No Biking in the House Without a Helmet

From the author of Praying for Sheetrock, the story of her life with a unusually large, lively household.


Moral Combat

A noted historian of the Third Reich offers "a moral history of the Second World War."


Plastic: A Toxic Love Story

A history of the polymer and a guide to the possibilities and pitfalls of a world dependent on its use.


Branch Rickey

The man who brought Jackie Robinson into Major League Baseball—and changed the sport forever—gets the biography he deserves.


Where I Live

A new gathering of verse from the prizewinning poet celebrates a life on the land.


April 23: " 'A job,' the woman repeated again, smiling, as if I hadn't heard her. 'Would you like one?' "
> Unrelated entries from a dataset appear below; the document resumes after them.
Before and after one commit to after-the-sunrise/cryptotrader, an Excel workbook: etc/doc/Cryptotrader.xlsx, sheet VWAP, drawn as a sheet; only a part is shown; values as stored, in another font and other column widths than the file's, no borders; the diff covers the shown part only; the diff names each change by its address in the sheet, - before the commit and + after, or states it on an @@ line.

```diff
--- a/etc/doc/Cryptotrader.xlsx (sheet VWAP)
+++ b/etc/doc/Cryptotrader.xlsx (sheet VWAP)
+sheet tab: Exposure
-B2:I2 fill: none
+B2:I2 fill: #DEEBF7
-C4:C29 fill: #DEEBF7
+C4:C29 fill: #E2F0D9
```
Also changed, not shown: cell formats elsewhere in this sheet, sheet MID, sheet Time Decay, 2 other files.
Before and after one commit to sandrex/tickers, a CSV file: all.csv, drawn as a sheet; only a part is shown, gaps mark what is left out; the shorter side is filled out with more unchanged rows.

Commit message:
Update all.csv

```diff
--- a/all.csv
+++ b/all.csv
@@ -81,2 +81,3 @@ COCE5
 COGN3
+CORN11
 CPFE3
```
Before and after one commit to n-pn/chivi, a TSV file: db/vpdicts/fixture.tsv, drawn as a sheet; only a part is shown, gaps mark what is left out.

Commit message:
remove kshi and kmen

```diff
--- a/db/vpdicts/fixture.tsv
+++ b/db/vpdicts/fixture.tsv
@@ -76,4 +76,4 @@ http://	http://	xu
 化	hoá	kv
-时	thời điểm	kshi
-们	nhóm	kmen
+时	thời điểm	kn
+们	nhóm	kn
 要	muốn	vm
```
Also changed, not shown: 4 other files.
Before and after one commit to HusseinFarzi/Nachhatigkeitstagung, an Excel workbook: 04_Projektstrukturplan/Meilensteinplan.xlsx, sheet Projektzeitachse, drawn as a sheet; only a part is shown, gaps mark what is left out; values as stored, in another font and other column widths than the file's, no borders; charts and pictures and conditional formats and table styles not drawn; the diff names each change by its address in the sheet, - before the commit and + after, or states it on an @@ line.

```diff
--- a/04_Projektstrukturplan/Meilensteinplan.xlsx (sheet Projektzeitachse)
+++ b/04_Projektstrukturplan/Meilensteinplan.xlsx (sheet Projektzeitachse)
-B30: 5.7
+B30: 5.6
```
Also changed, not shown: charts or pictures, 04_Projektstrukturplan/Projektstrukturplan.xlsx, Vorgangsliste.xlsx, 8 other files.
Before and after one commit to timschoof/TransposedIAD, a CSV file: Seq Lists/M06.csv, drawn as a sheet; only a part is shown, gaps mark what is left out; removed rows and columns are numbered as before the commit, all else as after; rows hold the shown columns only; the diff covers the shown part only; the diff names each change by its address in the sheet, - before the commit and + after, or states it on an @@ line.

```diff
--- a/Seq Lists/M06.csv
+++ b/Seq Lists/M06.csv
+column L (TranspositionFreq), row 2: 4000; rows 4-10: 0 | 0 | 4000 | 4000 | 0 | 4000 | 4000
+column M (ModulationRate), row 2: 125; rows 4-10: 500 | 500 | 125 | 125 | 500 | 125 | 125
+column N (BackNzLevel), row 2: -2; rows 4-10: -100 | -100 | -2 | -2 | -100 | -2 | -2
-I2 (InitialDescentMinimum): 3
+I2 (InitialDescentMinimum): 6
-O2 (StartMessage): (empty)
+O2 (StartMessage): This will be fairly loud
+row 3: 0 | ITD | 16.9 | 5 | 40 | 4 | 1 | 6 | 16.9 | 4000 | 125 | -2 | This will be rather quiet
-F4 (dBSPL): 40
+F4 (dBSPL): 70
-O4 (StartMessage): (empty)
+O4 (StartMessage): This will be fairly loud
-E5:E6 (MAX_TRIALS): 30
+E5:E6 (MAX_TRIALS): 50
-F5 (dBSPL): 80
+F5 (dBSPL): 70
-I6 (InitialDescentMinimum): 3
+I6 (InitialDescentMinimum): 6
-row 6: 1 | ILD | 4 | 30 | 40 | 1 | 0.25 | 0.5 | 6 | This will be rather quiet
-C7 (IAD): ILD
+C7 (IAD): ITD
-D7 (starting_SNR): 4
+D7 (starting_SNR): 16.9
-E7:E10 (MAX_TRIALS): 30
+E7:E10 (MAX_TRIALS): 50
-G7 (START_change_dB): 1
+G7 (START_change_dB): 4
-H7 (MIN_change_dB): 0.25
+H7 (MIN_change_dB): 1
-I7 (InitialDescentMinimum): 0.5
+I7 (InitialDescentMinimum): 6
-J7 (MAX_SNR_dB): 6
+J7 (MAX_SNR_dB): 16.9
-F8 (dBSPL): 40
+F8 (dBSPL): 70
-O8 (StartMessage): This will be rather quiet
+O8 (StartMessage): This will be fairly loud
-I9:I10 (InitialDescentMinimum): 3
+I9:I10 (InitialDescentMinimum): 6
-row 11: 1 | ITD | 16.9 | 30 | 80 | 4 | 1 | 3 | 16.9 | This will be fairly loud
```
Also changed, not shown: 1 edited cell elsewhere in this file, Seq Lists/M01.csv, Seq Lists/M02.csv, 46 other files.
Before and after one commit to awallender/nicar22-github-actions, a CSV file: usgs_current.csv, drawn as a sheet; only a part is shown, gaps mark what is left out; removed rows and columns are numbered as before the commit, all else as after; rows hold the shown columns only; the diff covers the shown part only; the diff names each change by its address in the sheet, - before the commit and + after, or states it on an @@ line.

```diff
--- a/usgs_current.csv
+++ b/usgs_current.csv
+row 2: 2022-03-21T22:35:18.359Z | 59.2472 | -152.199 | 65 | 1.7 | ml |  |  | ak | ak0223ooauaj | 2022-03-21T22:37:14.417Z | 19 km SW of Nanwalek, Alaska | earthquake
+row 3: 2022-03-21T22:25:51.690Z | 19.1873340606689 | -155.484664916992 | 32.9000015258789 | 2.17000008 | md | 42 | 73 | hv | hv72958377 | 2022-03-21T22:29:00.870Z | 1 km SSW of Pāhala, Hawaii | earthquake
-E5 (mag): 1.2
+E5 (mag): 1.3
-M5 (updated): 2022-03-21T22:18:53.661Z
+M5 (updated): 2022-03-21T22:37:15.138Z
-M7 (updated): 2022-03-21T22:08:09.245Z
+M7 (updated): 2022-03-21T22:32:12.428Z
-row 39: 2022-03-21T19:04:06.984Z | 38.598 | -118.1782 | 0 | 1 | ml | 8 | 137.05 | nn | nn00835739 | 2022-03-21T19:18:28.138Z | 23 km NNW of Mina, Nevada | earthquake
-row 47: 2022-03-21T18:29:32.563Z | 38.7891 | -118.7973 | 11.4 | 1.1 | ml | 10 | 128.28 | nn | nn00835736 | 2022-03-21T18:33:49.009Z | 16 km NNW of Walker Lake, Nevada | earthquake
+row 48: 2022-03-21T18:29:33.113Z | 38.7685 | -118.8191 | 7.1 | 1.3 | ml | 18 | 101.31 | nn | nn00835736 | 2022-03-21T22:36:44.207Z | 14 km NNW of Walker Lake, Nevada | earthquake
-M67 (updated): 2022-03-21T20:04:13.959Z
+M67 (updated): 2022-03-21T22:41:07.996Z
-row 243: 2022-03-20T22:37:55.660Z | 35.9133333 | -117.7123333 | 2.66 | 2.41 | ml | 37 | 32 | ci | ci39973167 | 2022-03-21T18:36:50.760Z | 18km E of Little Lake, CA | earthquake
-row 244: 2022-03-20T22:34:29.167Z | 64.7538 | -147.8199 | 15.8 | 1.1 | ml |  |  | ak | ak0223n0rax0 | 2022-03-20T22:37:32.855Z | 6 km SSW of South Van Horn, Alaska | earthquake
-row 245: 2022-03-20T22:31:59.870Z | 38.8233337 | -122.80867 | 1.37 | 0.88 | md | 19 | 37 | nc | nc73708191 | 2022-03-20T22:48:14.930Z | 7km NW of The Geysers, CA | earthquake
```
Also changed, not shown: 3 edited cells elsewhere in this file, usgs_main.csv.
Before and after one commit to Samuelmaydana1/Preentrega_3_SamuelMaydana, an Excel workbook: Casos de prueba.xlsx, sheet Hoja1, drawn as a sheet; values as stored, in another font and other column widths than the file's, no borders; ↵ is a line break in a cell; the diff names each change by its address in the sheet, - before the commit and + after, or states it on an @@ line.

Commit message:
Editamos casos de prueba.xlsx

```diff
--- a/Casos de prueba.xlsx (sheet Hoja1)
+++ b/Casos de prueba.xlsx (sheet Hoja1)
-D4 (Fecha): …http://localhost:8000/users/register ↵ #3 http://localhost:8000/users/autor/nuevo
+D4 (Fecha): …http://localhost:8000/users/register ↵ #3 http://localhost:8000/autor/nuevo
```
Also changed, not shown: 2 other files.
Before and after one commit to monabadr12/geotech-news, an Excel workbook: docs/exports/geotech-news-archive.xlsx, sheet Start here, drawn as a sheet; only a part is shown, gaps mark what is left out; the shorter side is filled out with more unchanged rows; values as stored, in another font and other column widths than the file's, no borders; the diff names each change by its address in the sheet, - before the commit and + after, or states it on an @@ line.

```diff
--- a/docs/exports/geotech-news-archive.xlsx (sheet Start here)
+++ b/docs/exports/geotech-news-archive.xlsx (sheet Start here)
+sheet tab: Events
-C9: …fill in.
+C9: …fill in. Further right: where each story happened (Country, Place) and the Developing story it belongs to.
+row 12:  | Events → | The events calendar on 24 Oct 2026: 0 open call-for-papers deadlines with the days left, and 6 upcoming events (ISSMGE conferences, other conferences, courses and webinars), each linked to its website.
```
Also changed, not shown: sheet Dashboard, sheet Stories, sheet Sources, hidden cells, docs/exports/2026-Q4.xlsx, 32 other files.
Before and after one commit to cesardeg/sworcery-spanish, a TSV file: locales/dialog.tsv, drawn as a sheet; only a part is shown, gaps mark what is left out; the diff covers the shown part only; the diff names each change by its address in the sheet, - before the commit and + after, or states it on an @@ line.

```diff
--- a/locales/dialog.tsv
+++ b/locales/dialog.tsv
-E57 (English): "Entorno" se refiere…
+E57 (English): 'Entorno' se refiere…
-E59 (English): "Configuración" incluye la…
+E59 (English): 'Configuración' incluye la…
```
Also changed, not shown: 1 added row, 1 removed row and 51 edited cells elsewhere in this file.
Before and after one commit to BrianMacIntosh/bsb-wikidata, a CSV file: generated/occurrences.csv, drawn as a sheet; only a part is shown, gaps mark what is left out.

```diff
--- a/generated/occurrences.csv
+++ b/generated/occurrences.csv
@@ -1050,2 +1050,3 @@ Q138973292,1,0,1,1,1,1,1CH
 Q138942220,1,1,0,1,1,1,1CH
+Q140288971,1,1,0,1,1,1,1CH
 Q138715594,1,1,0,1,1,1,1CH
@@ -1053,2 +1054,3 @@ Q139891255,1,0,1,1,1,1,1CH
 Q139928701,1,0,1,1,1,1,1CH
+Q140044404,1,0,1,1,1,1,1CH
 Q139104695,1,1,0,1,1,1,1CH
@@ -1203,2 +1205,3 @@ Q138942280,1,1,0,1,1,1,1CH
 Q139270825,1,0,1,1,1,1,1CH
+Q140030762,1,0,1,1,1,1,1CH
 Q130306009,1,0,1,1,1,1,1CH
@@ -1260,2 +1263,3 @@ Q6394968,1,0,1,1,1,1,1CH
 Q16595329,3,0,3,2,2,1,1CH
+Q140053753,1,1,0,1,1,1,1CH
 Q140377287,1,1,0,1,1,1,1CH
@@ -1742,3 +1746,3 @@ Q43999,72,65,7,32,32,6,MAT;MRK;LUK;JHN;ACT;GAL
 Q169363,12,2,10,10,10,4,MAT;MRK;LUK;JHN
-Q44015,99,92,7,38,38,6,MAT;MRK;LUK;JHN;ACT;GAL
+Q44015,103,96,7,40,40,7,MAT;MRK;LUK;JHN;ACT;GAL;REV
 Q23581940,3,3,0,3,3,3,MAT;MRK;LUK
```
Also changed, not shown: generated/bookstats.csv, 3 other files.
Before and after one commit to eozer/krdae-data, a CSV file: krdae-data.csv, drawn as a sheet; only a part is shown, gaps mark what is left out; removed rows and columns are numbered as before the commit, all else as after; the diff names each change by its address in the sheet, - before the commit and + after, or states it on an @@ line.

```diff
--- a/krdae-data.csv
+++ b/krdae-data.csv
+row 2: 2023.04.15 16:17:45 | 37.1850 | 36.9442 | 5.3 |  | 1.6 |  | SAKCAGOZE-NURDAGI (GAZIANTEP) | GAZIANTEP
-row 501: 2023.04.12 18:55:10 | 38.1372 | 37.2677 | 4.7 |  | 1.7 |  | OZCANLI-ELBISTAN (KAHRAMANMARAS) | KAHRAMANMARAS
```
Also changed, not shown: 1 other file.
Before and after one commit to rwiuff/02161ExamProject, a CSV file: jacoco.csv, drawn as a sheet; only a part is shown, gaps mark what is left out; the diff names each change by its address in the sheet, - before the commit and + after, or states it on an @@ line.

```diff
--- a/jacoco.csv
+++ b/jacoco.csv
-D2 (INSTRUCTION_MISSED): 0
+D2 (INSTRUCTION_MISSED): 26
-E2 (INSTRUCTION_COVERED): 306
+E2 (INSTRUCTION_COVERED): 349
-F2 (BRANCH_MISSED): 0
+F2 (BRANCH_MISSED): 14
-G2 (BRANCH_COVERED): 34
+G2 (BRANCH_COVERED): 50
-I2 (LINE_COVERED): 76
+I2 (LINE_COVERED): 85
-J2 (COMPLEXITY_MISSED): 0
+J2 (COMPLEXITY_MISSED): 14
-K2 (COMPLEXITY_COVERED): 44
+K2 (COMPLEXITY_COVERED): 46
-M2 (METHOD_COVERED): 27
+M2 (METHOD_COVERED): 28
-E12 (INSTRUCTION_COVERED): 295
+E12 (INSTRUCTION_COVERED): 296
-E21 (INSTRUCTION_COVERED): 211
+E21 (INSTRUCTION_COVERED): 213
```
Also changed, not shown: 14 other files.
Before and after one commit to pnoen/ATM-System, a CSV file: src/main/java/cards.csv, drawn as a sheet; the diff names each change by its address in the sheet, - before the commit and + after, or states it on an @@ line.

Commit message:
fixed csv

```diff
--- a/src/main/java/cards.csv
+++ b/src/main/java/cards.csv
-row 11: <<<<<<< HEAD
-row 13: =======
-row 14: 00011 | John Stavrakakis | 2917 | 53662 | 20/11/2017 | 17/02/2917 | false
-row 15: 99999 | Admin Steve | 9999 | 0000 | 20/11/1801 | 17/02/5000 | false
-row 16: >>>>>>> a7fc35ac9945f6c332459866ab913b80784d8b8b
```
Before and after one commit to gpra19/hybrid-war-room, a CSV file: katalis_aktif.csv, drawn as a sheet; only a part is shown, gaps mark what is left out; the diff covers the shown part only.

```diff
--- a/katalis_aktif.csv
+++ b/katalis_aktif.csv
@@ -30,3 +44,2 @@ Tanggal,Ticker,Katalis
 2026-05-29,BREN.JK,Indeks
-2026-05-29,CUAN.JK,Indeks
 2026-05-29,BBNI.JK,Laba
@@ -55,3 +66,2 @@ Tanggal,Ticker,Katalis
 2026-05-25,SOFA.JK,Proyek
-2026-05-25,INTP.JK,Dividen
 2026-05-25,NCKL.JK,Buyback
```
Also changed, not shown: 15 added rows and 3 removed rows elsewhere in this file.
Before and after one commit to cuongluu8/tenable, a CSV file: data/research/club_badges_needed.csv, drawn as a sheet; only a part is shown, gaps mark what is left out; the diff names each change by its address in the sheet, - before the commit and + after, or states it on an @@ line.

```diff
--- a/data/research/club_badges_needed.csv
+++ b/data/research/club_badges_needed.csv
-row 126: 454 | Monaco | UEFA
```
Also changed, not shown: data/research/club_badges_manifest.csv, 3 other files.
Kenneth Calhoun (Black Moon) and Lysley Tenorio (Monstress) of the Discover Great New Writers program on B-movies, heritage, and finales.

Books, CDs, DVDs to know about now
In the Light of What We Know

Zia Haider Rahman's mystery of a brilliant Bangledeshi mathematician and the haunting crime he's committed barrels through the Ivy League, London high finance, and ravaged Afghanistan with vinegar-steeped prose recalling the best of George Orwell and Joseph Conrad.

The People's Platform

Why is the Internet - once touted as the democratizer of the future - ruled by a few corporate giants, while countless aspirants work for free? Astra Taylor diagnoses why the web has failed to be a utopian playing field, and offers compelling ways we can diversify the marketplace and give voice to the marginalized.

A Private Venus

Dubbed "the Italian Simenon," Giorgio Scerbanenco (1911-1969) began his crime-writing career with books set in the USA, but quickly shifted scene closer to home, the city of Milan.  In this adventure, appearing in English for the first time, his underdog hero Dr. Duca Lamberti finds himself in the middle of a seedy, scantily clad criminal racket, where the presence of an outsider could result in death.